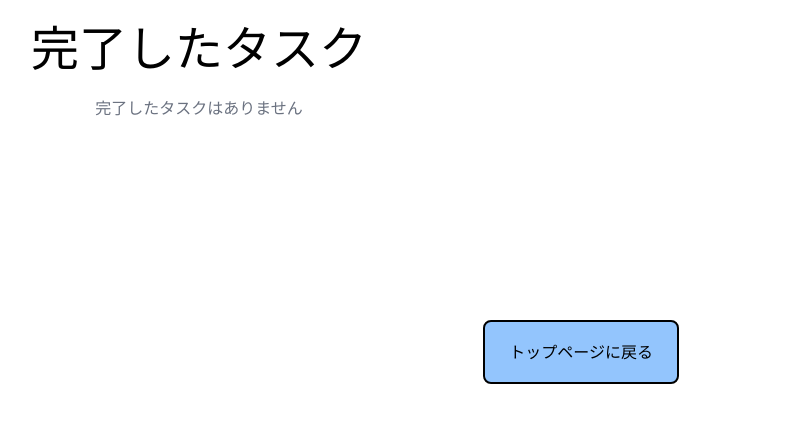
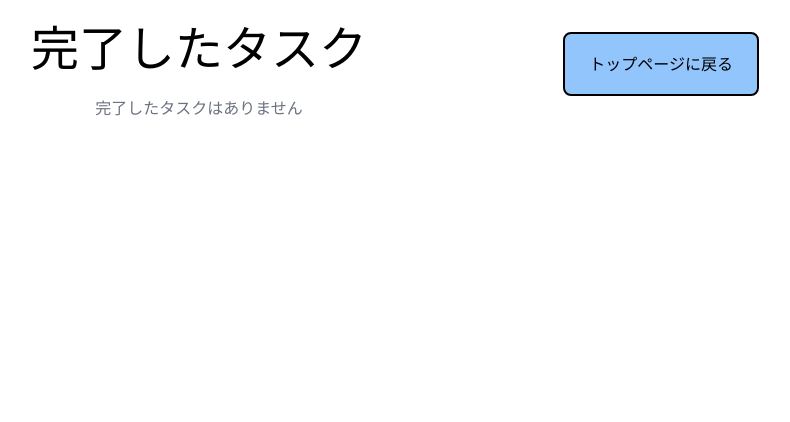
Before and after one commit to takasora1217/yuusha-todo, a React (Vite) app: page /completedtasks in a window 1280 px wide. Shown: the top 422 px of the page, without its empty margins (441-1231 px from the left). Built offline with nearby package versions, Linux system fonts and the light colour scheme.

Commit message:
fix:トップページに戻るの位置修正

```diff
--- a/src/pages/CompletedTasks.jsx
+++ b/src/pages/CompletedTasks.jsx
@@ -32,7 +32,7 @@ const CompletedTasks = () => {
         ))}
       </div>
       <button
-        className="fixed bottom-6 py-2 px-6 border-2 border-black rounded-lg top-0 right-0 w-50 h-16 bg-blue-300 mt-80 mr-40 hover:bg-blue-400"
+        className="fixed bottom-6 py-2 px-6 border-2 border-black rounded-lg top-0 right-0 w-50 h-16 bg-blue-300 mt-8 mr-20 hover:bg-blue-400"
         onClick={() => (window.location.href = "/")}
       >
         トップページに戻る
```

####################

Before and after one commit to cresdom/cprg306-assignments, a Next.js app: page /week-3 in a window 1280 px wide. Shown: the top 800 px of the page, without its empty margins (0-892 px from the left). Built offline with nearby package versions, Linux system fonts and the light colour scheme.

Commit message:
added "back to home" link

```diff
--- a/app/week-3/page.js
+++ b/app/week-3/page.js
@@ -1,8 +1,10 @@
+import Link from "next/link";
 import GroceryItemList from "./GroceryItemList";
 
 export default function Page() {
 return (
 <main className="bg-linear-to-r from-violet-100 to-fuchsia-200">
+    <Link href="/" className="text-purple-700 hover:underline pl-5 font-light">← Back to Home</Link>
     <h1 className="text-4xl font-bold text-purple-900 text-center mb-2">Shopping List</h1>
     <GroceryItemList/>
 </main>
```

####################

## WHAT THIS TASK INVOLVES
Go through the material above and return each line that holds the word "offline".

## ANSWER BOX
Before and after one commit to takasora1217/yuusha-todo, a React (Vite) app: page /completedtasks in a window 1280 px wide. Shown: the top 422 px of the page, without its empty margins (441-1231 px from the left). Built offline with nearby package versions, Linux system fonts and the light colour scheme.
Before and after one commit to cresdom/cprg306-assignments, a Next.js app: page /week-3 in a window 1280 px wide. Shown: the top 800 px of the page, without its empty margins (0-892 px from the left). Built offline with nearby package versions, Linux system fonts and the light colour scheme.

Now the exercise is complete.